"The fight against terrorism requires coordination," said Shibley Telhami, director of the Near East studies program at Cornell University.

The March 28 and 29 meetings at the State Department were hampered by U.S. allies pushing different priorities, leaving many officials and observers wondering whether there is indeed a will to take effective measures against terrorism.

Part of the problem is that some countries seem more concerned about the plight of Palestinians as a result of the territories' closure than about fighting terrorism itself.

The meetings themselves were split between focusing on the Palestinians and focusing on terrorism, according to a senior Clinton administration official. And that development disturbed some counterterrorism experts.

"If you're going to fight terror, fight terror. This conference has been hijacked by the peace process people," said Paul Bremer, U.S. ambassador-at-large for counterterrorism from 1986 to 1989.

Suggesting that "one should not expect a great deal out of these conferences," Bremer said it is particularly difficult to accomplish much with so many players.

"The more countries that you have, the less you can accomplish," said Bremer, now the managing director of Kissinger Associates, a consulting firm.

Telhami said the world community must realize that "security is not an Israeli issue and financial support is not a Palestinian issue. They are both global issues."

"It's not a question of who is at fault but of helping the Palestinians and the Israelis," Telhami added.

But Bremer called on the United States to separate the issue of terrorism from that of economic support for the Palestinians.

"It is intellectually dishonest to argue that terrorism is motivated by the economic situation of Palestinians," he said. "The terror is not because of the economic situation but because they want to destroy Israel."

As the conference opened, Secretary of State Warren Christopher downplayed criticism of Israel for closing Gaza and the West Bank in the wake of the recent string of suicide attacks, which killed more than 60 people, and to focus the meeting on counterterrorism measures.

"We must act now to defeat the merchants of terror. We must answer their brutality with a common approach. We must answer it with a unified message," Christopher said.

At the same time, he added, "We must also find ways to support the Palestinian people as they too suffer the consequences of the Hamas terror."

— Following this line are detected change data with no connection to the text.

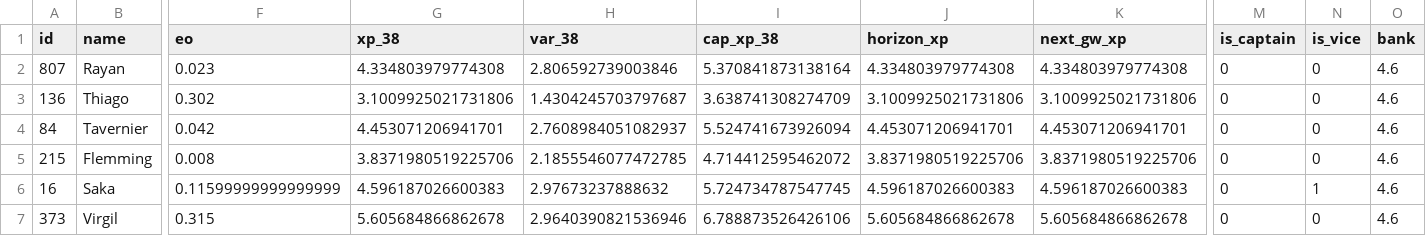
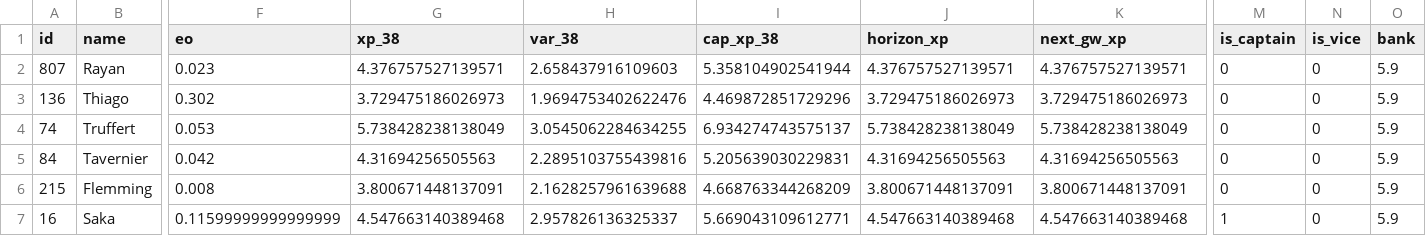
Before and after one commit to truong-tt/fpl-ml-manager, a CSV file: data/processed/squad_snapshot.csv, drawn as a sheet; only a part is shown, gaps mark what is left out; removed rows and columns are numbered as before the commit, all else as after; rows hold the shown columns only; the diff covers the shown part only; the diff names each change by its address in the sheet, - before the commit and + after, or states it on an @@ line.

```diff
--- a/data/processed/squad_snapshot.csv
+++ b/data/processed/squad_snapshot.csv
-G2 (xp_38): 4.334803979774308
+G2 (xp_38): 4.376757527139571
-H2 (var_38): 2.806592739003846
+H2 (var_38): 2.658437916109603
-I2 (cap_xp_38): 5.370841873138164
+I2 (cap_xp_38): 5.358104902541944
-J2 (horizon_xp): 4.334803979774308
+J2 (horizon_xp): 4.376757527139571
-K2 (next_gw_xp): 4.334803979774308
+K2 (next_gw_xp): 4.376757527139571
-O2:O3 (bank): 4.6
+O2:O3 (bank): 5.9
-G3 (xp_38): 3.1009925021731806
+G3 (xp_38): 3.729475186026973
-H3 (var_38): 1.4304245703797687
+H3 (var_38): 1.9694753402622476
-I3 (cap_xp_38): 3.638741308274709
+I3 (cap_xp_38): 4.469872851729296
-J3 (horizon_xp): 3.1009925021731806
+J3 (horizon_xp): 3.729475186026973
-K3 (next_gw_xp): 3.1009925021731806
+K3 (next_gw_xp): 3.729475186026973
+row 4: 74 | Truffert | 0.053 | 5.738428238138049 | 3.0545062284634255 | 6.934274743575137 | 5.738428238138049 | 5.738428238138049 | 0 | 0 | 5.9
-G5 (xp_38): 4.453071206941701
+G5 (xp_38): 4.31694256505563
-H5 (var_38): 2.7608984051082937
+H5 (var_38): 2.2895103755439816
-I5 (cap_xp_38): 5.524741673926094
+I5 (cap_xp_38): 5.205639030229831
-J5 (horizon_xp): 4.453071206941701
+J5 (horizon_xp): 4.31694256505563
-K5 (next_gw_xp): 4.453071206941701
+K5 (next_gw_xp): 4.31694256505563
-O5:O7 (bank): 4.6
+O5:O7 (bank): 5.9
-G6 (xp_38): 3.8371980519225706
+G6 (xp_38): 3.800671448137091
-H6 (var_38): 2.1855546077472785
+H6 (var_38): 2.1628257961639688
-I6 (cap_xp_38): 4.714412595462072
+I6 (cap_xp_38): 4.668763344268209
-J6 (horizon_xp): 3.8371980519225706
+J6 (horizon_xp): 3.800671448137091
-K6 (next_gw_xp): 3.8371980519225706
+K6 (next_gw_xp): 3.800671448137091
-G7 (xp_38): 4.596187026600383
+G7 (xp_38): 4.547663140389468
-H7 (var_38): 2.97673237888632
+H7 (var_38): 2.957826136325337
-I7 (cap_xp_38): 5.724734787547745
+I7 (cap_xp_38): 5.669043109612771
-J7 (horizon_xp): 4.596187026600383
+J7 (horizon_xp): 4.547663140389468
-K7 (next_gw_xp): 4.596187026600383
+K7 (next_gw_xp): 4.547663140389468
-M7 (is_captain): 0
+M7 (is_captain): 1
-N7 (is_vice): 1
+N7 (is_vice): 0
-row 7: 373 | Virgil | 0.315 | 5.605684866862678 | 2.9640390821536946 | 6.788873526426106 | 5.605684866862678 | 5.605684866862678 | 0 | 0 | 4.6
```
Also changed, not shown: 58 edited cells elsewhere in this file, 4 other files.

The meeting was delayed almost 20 minutes while Christopher hammered out the final details of a deal in which Israel agreed to ease the closure by allowing Palestinians to export produce from the territories and to import construction materials and supplies from Egypt.

The agreement was reached in phone calls Christopher made to Israeli Prime Minister Shimon Peres and Palestinian Authority leader Yasser Arafat.

In an effort to bolster the Palestinian economy, Norway agreed to host a donor's conference meeting April 12 to try to prod countries to deliver millions of dollars pledged to the Palestinian Authority.

"Now is the time" to pay up, State Department spokesman Nicholas Burns said at an impromptu meeting with reporters after the conference opened.

"It's critical," Burns said, citing "massive unemployment" in Gaza.

European and Asian countries have yet to deliver tens of million of dollars pledged to the Palestinians, Burns said.

Meanwhile, the success or failure of the effort to end terrorism will rest on the ability of the United States and its allies to work together to change the environment on the ground, observers say.

When foreign ministers meet later this month at a site yet to be determined, "We'll know whether there is a serious desire to root out terrorism," Telhami said.

"An environment has to be created where suicide bombings are not acceptable."

While most perpetrators of such acts believe they will achieve an eternal place in heaven, "no suicide bomber disregards what the living will think of him," Telhami added. "That's the power of these meetings."